I noticed in your valuable paper of March 12th, under the head of Events of the Week, " Milk ior Lubricating Wool in England." I would as soon attempt an improvement upon the old stage coach to compete with the railroad cars as to think oi using milk, or even oil of any kind, upon wool, which is a very great detriment to the process of manu facturing and requires an additional expense to be cleansed out again to the injury of the staple ot the wool and the color. We intro duced George L. Mason's Patent Steam Card ing and Spinning in Sept. 1849, and have not used any oil or milk or any substance to lu bricate our wool since except steam. The expense oi steam for this purpose is about one dollar per day. Our bills for oil and cleans ing soap were more than five thousand dol lars per year. The cost of introducing the steam including the patent is about $150 per set of cards, this expense is more than saved in four months' time. We have used, since introducing the steam, more than seven thousand pounds of wool. Some of the benefits resulting from steam carding and spinning not named above, are more perfect carding and spinning, which pro duces a much finer and more even yarn, so much so, that we reduced our price ot weav ing two cents per yard, which amounts to ten dollars per day, and our weavers make more wages than formerly. The average of our yarns is about two runs per pound finer than with oil. One important item is the removal of all risk of spontaneous combustion irom a wool en mill. Finally, all the benefits resulting from steam carding and spinning combined, are worthy of the consideration of woolen manu facturers in these perilous times of high pri-ces for wool and low prices for goods. C. W. COOKE, Supt. Waterloo, N. Y., March 19, 1853. An " Ornamental Tree Society " has been formed in Stoneham, Mass.

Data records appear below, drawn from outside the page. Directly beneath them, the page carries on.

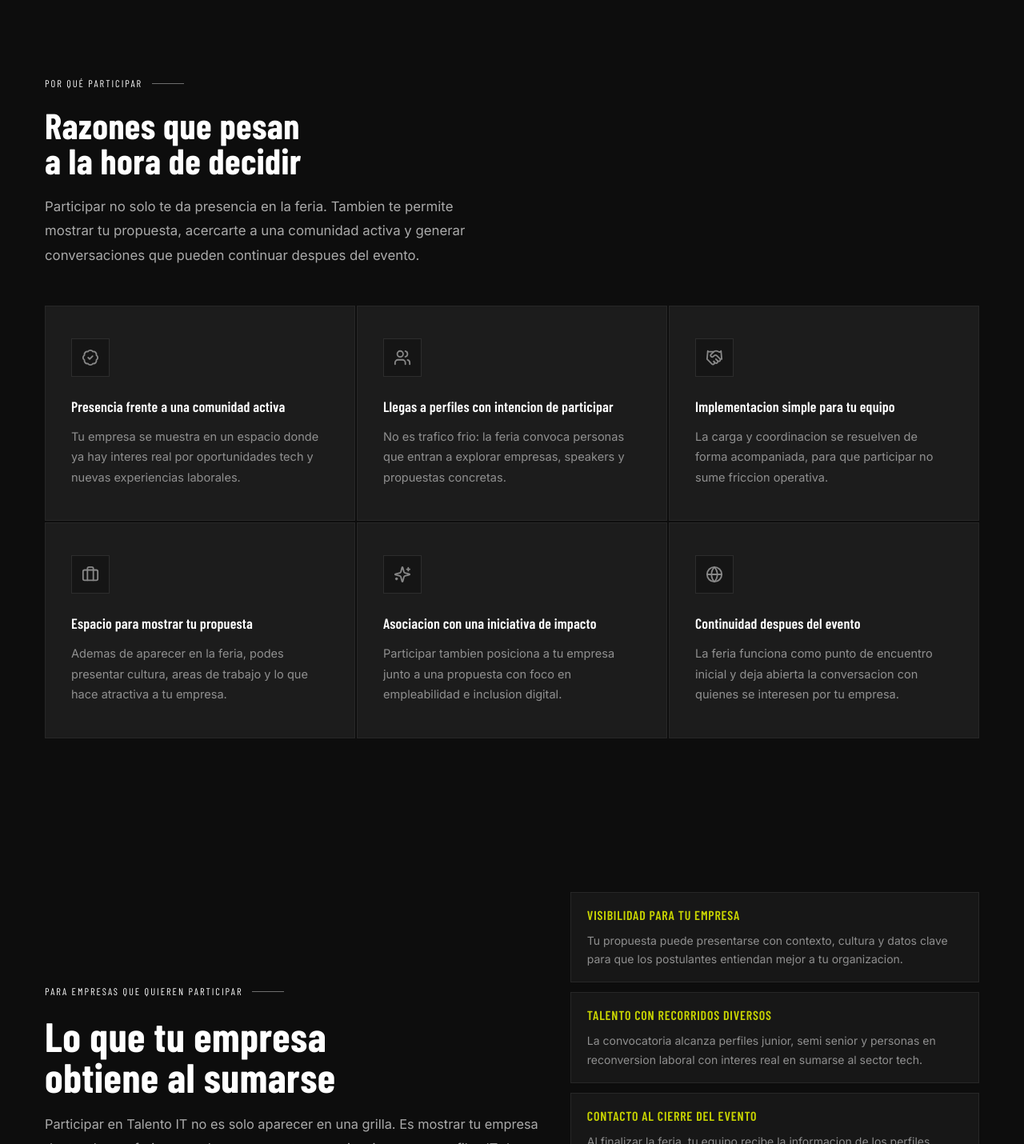
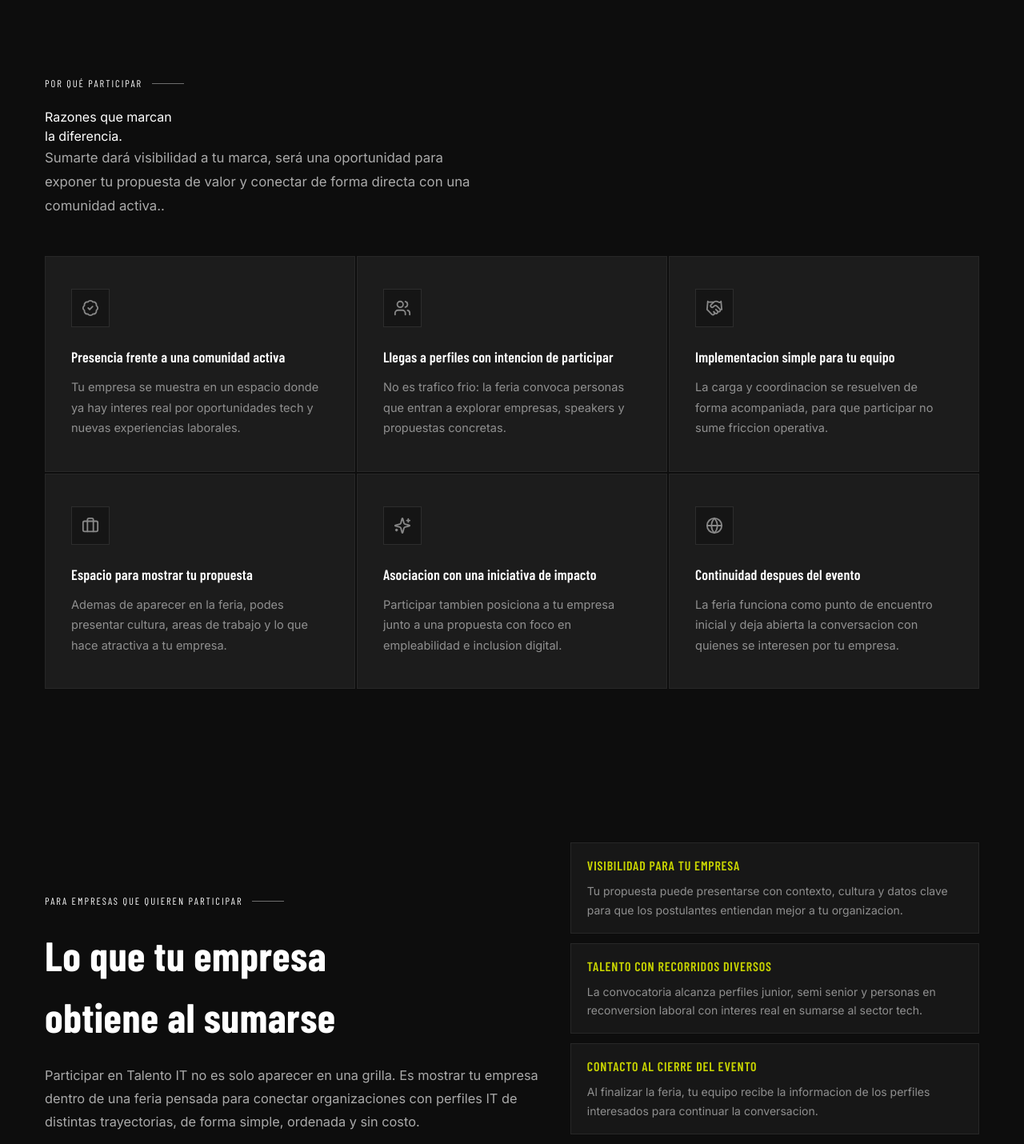
Before and after one commit to potrero-empleo/talento-it-landing, a React (Vite) app: page / in a window 1280 px wide. Shown: the part 1020-2450 px from the top of the page at 80% size. Built offline with nearby package versions, Linux system fonts and the light colour scheme.

Commit message:
se agrego la foto del perfil de Maldonado

```diff
--- a/src/components/BackToTop.jsx
+++ b/src/components/BackToTop.jsx
@@ -24,7 +24,7 @@ export default function BackToTop() {
       onClick={handleBackToTop}
       aria-label="Volver arriba"
       title="Volver arriba"
-      className={`focus-ring fixed bottom-[5.8rem] right-5 z-[9998] flex h-12 w-12 items-center justify-center rounded-full border border-[#C8D400]/35 bg-[#151515]/95 text-[#C8D400] shadow-[0_16px_40px_rgba(0,0,0,0.32)] backdrop-blur transition-all duration-300 hover:-translate-y-1 hover:border-[#C8D400]/70 hover:bg-[#1b1b1b] hover:text-[#d9e600] md:bottom-[6.2rem] ${
+      className={`focus-ring fixed bottom-[5.8rem] right-5 z-9998 flex h-12 w-12 items-center justify-center rounded-full border border-[#C8D400]/35 bg-[#151515]/95 text-[#C8D400] shadow-[0_16px_40px_rgba(0,0,0,0.32)] backdrop-blur transition-all duration-300 hover:-translate-y-1 hover:border-[#C8D400]/70 hover:bg-[#1b1b1b] hover:text-[#d9e600] md:bottom-[6.2rem] ${
         isVisible
           ? "pointer-events-auto translate-y-0 opacity-100"
           : "pointer-events-none translate-y-4 opacity-0"
--- a/src/components/Benefits/Benefits.jsx
+++ b/src/components/Benefits/Benefits.jsx
@@ -13,16 +13,13 @@ const Benefits = () => {
                     por qué participar
                 </p>
 
-                <h2 className="mb-5 font-['Chakra_Petch'] text-[clamp(2.05rem,3.5vw,3rem)] font-bold leading-[1] tracking-[0.01em] text-white">
-                    Razones que pesan
+                <h2 className="mb-5 font-['Chakra_Petch'] text-[clamp(2.05rem,3.5vw,3rem)] font-bold leading-1 tracking-[0.01em] text-white"/>
+                    Razones que marcan
                     <br />
-                    a la hora de decidir
-                </h2>
+                    la diferencia.
 
                 <p className="max-w-140 text-[1.05rem] leading-[1.8] text-[#aaaaaa]">
-                    Participar no solo te da presencia en la feria. Tambien te
-                    permite mostrar tu propuesta, acercarte a una comunidad activa
-                    y generar conversaciones que pueden continuar despues del evento.
+                   Sumarte dará visibilidad a tu marca, será una oportunidad para exponer tu propuesta de valor y conectar de forma directa con una comunidad activa..
                 </p>
             </div>
 
--- a/src/components/CTA/CTA.jsx
+++ b/src/components/CTA/CTA.jsx
@@ -174,7 +174,7 @@ export default function CTA() {
             <p className="mb-5 flex items-center gap-3 font-['Chakra_Petch'] text-[0.78rem] uppercase tracking-[0.16em] text-white after:h-px after:w-10 after:bg-white/40 after:content-['']">
               quiero sumar mi empresa
             </p>
-            <h2 className="mb-4 font-['Chakra_Petch'] text-[clamp(2.05rem,4vw,3.15rem)] font-bold leading-[1] tracking-[0.01em] text-white">
+            <h2 className="mb-4 font-['Chakra_Petch'] text-[clamp(2.05rem,4vw,3.15rem)] font-bold leading-none tracking-[0.01em] text-white">
               Postula tu empresa
               <br />
               en pocos pasos
--- a/src/components/Companies/Companies.jsx
+++ b/src/components/Companies/Companies.jsx
@@ -18,13 +18,13 @@ const Companies = () => {
               para empresas que quieren participar
             </p>
 
-            <h2 className="mb-5 font-['Chakra_Petch'] text-[clamp(2.05rem,4vw,3.2rem)] font-bold leading-[1] tracking-[0.01em] text-white">
+            <h2 className="mb-5 font-['Chakra_Petch'] text-[clamp(2.05rem,4vw,3.2rem)] font-bold leading- tracking-[0.01em] text-white">
               Lo que tu empresa
               <br />
               obtiene al sumarse
             </h2>
 
-            <p className="max-w-[720px] text-[1.02rem] leading-[1.8] text-[#aaaaaa]">
+            <p className="max-w-180 text-[1.02rem] leading-[1.8] text-[#aaaaaa]">
               Participar en Talento IT no es solo aparecer en una grilla. Es
               mostrar tu empresa dentro de una feria pensada para conectar
               organizaciones con perfiles IT de distintas trayectorias, de forma
@@ -38,7 +38,7 @@ const Companies = () => {
                 key={signal.value}
                 className="border border-[#272727] bg-[#171717] px-5 py-4 transition-all duration-300 hover:border-[#C8D400]/30 hover:bg-[#1b1b1b]"
               >
-                <p className="font-['Chakra_Petch'] text-[1rem] font-semibold uppercase tracking-[0.05em] text-[#C8D400]">
+                <p className="font-['Chakra_Petch'] text-[1rem] font-semibold uppercase tracking-wider text-[#C8D400]">
                   {signal.value}
                 </p>
                 <p className="mt-2 text-sm leading-[1.7] text-[#8f8f8f]">
--- a/src/components/CompaniesTicker/CompaniesTicker.jsx
+++ b/src/components/CompaniesTicker/CompaniesTicker.jsx
@@ -41,7 +41,7 @@ function EmpresasLogos() {
           </h2>
           <p className="mx-auto max-w-4xl text-[1rem] leading-[1.8] text-[#d7d7d7] lg:text-lg">
             Los principales lideres de tecnologia confian en Talento IT para
-            escalar sus capacidades tech
+            escalar sus capacidades tech.
           </p>
         </div>
 
--- a/src/data/companiesData.js
+++ b/src/data/companiesData.js
@@ -12,7 +12,7 @@ export const brandLogos = [
   {
     id: "aws",
     name: "AWS",
-    url: "/aws-svgrepo-com.svg",
+    url: "../public/aws-svgrepo-com.svg",
   },
   {
     id: "rappi",
--- a/src/data/contactData.js
+++ b/src/data/contactData.js
@@ -5,7 +5,7 @@ export const quickLinks = [
   { href: "#inscribite", label: "Contacto" },
 ];
 
-export const contactEmail = "potrero.empleo@compromiso.org";
+export const contactEmail = "potreroempleo@compromiso.org";
 
 export const whatsappConfig = {
   phone: "5491144781029 ",
--- a/src/data/speakersData.js
+++ b/src/data/speakersData.js
@@ -11,28 +11,28 @@ export const speakerProfiles = [
     category: "Empleabilidad",
     role: "Comunidad y contenidos sobre busqueda laboral",
     org: "",
-    image: "/Perfil2.jpg",
+    image: "/Perfil4.jpg",
   },
   {
     name: "Brigitte Bergery",
     category: "Empleabilidad",
     role: "Especialista en empleabilidad",
     org: "Rayo Empleabilizador",
-    image: "/Perfil3.jpg",
+    image: "/Perfil2.jpg",
   },
   {
     name: "Romina Bruscagin",
     category: "Empleabilidad",
     role: "Marketing digital y desarrollo profesional",
     org: "",
-    image: "/Perfil4.jpg",
+    image: "/Perfil3.jpg",
   },
   {
     name: "Victor Maldonado",
     category: "Ecosistema IT / Digital",
     role: "Ecosistema IT",
     org: "Banco Galicia",
-    image: "/Perfilx.jpg",
+    image: "/Perfil7.jpg",
   },
   {
     name: "Axel Labruna",
```
Also changed, not shown: public/Perfil7.jpg (added).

This article was originally published with the title "Steam, Oil, and Milk for Wool"